The amouse bouche consists of two offerings: a layered vegetable cream, this time with carrots, then a coriander foam, and a dust of cumin:
followed by a ravishing trio: a salt cod raviolo, a mini hamburger, and a spectacular Ceasar salad of Beck-esque memory (like Heinz Beck’s fagottelli carbonara, where the carbonara makes the explosive filling, here the parmesan is liquified inside the green “salad”: wonderful!)
And now the food proper. First off, a tartare of mackerel and one of salmon:
Classy, precise, powerful stuff, with many layers of flavours and great attention to textures (a feature we’ve noted, and appreciated, in Chef Dominc Jack’s style), where the natural succulence of the fish is not covered but enhanced by all the minute things that go on around it.
Just look at it and you see the technique. For the flavour, you have to trust us: it was as good as the technique.
And look at the work in the first seasonal special, crab meat lovingly rolled in thin avocado slices:
to which the mango imparted a beguiling sweet note.
For mains, a roe deer with celeriac and a pithivier reached stunningly deep into the meanders of flavour, the exemplary jus lifting this complex homage to game:
And then perhaps the superstar in a meal of stars: her majesty the lobster
Sure, we had tried this dish (or a close relative) at the Kitchin, but it never ceases to amaze us. The splendid ingredients (beside the lobster, squid, asparagus, peas, green beans) are there, undisguised and beautiful, just so very perfectly cooked (probably first boiled and then grilled). One of those apparently simple dishes that in fact only a very accomplished chef can obtain, and that one could go on eating forever. The £45 it cost us seems a lot but was entirely justified.
Desserts were a fitting conclusion. A raspberry souffle’ served with a raspberry compote, both extremely intense, and the obligatory icecream, good and improvable (hard to please bothersome Italians with icecream – by the way, we forgot to say that bread, that other bugbear of ours, is good). And a delicious strawberry cheesecake, with layers of strawberry gelatine alternating with different flavoured layers, from the spongy strawberry one at the top to the crowdie cheese one at the bottom.
Service is strikingly well drilled, with a team of sleek young waiters ready to answer with ease any question on the dishes and their components. The chef here clearly makes an effort to make FOH and kitchen interact, and the manager manages his crew very well.

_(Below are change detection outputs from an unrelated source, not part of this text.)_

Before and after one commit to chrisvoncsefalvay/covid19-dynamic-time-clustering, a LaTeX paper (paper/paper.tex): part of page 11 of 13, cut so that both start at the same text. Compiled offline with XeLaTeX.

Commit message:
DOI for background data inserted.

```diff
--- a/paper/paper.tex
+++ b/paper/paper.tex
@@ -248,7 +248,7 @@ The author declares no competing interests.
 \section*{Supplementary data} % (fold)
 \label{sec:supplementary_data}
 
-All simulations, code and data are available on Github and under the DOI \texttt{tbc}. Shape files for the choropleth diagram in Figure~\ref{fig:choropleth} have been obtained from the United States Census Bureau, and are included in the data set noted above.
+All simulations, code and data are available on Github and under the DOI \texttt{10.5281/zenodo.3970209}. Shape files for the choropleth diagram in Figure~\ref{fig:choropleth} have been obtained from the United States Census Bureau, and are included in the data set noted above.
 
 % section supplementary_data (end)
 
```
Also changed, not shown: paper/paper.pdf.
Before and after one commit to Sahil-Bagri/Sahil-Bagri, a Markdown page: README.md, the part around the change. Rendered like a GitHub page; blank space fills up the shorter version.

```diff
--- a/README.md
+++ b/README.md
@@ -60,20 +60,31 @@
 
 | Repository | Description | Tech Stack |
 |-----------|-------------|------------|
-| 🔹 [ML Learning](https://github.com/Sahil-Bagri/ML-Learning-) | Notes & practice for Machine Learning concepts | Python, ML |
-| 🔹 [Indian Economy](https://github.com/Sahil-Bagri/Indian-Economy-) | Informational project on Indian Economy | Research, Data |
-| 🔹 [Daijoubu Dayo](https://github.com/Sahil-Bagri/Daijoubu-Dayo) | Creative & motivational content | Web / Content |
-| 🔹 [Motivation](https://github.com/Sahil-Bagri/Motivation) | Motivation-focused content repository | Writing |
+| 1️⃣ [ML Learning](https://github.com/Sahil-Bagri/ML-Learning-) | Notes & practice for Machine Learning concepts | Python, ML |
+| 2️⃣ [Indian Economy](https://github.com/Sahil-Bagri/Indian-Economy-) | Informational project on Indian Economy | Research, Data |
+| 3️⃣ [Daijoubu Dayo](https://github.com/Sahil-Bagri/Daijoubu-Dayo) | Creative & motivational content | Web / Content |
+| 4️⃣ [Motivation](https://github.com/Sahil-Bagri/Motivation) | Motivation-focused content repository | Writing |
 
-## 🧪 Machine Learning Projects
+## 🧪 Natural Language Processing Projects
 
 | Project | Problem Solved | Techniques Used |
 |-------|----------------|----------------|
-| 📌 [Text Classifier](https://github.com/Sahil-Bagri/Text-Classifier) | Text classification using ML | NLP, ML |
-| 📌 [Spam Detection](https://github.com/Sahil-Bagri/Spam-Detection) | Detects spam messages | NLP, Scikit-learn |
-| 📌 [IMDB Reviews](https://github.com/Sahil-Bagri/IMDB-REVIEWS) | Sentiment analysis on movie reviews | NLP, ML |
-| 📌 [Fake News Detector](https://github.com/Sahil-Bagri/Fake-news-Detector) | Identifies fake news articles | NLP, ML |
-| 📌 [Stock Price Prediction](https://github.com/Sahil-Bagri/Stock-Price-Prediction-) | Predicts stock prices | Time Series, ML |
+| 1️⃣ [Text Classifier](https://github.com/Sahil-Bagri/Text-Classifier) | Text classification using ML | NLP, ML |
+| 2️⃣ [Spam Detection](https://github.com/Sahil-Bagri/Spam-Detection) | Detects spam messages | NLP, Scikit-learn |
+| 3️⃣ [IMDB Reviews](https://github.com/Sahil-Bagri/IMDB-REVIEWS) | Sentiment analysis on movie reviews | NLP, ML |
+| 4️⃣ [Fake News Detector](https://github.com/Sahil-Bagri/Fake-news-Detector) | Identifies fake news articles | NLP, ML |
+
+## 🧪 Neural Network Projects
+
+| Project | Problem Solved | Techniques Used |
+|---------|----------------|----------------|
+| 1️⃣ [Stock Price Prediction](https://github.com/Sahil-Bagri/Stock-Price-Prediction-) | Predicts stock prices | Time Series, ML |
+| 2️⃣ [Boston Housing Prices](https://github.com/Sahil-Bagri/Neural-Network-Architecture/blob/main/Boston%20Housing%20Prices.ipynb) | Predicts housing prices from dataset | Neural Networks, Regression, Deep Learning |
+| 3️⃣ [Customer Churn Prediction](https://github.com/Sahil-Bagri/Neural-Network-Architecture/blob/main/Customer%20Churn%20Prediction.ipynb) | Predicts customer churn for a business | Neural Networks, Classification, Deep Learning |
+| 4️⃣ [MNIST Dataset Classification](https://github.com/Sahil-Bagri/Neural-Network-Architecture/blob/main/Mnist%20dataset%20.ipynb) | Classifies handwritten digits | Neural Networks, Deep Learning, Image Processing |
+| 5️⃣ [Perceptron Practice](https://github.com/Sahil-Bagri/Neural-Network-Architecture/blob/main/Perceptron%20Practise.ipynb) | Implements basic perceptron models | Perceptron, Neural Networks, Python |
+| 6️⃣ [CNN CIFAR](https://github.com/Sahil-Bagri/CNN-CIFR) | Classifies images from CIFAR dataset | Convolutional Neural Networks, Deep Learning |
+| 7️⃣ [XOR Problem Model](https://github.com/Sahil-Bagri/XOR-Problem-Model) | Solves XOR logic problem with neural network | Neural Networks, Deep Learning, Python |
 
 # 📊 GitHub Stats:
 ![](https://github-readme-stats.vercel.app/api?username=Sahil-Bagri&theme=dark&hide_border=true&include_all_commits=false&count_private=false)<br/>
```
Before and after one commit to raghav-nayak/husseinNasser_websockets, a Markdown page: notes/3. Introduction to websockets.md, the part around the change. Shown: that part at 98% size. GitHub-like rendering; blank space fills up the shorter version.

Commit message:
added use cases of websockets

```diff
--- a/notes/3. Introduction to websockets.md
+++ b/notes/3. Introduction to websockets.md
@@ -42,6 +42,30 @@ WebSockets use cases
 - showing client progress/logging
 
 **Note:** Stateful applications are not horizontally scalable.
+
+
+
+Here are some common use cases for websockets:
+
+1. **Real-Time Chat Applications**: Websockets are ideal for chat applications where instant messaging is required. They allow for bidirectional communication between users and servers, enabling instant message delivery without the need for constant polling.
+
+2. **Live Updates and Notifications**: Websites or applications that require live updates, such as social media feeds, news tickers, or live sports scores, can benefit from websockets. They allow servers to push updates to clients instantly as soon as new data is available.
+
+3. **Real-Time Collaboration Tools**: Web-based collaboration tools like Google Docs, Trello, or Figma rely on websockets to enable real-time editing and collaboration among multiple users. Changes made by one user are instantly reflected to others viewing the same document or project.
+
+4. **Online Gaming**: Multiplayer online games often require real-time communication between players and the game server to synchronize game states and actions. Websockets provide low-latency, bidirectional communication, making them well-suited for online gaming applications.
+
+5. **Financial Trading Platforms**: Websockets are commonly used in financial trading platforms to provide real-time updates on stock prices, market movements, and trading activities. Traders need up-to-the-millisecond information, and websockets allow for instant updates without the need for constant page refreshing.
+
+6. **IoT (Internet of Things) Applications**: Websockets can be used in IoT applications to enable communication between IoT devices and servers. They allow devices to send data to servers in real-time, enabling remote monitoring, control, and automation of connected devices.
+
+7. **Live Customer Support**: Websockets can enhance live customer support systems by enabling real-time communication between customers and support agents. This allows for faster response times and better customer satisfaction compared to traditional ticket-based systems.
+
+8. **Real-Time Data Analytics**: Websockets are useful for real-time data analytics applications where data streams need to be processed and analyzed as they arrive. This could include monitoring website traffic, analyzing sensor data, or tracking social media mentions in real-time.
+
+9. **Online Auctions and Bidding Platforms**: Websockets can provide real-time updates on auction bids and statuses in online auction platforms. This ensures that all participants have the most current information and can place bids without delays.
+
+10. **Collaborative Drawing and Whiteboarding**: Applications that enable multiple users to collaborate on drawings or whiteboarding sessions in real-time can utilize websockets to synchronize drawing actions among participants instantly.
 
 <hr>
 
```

The room is nice, modern and rather understated, but it can be noisy, both because of the structure (many reflecting surfaces) and of loud tables. Regrettably, this restaurant doesn’t merely attract quiet old farts like us. If you are like us and want to concentrate on food and conversation, lunch is better than dinner. Prices are high but what we said for the lobster applies generally: they are totally justified for food of this quality. Though sadly we do find mark up on wines sufficiently outrageous to give them a miss.
We like the ‘technique with a mission’ style of Castle Terrace. There is (almost) nothing vapid or superfluous in those dishes, which retain a basic heartiness and full flavouredness. The comparison with the Kitchin cannot be avoided….If we have to put it coarsely, it feels a bit more ‘haute cuisine’ here, with a penchant for its intricacies and complexities, and a bit more ‘raw energy’ at the Kitchin, where the superb cooking skill is more hidden, and where there’s more of a preference for simplicity and for the ‘from nature to plate’ approach, as evidenced already at the amuse bouche stage (raw vegetables at the Kitchin). Both fantastic restaurants in different ways. Both with the finest executions of the finest examples of what nature has to offer. We have to confess that we eat at least as well, and sometimes better, in these places (and at the Peat Inn) than in several multistarred venues (recent experiences at Ducasse and Bottura spring to mind…). If the Michelin star system wasn’t what it is, Scotland would glow with many more stars. A pity for the professionals, perhaps, but not too bad a situation for us customers 🙂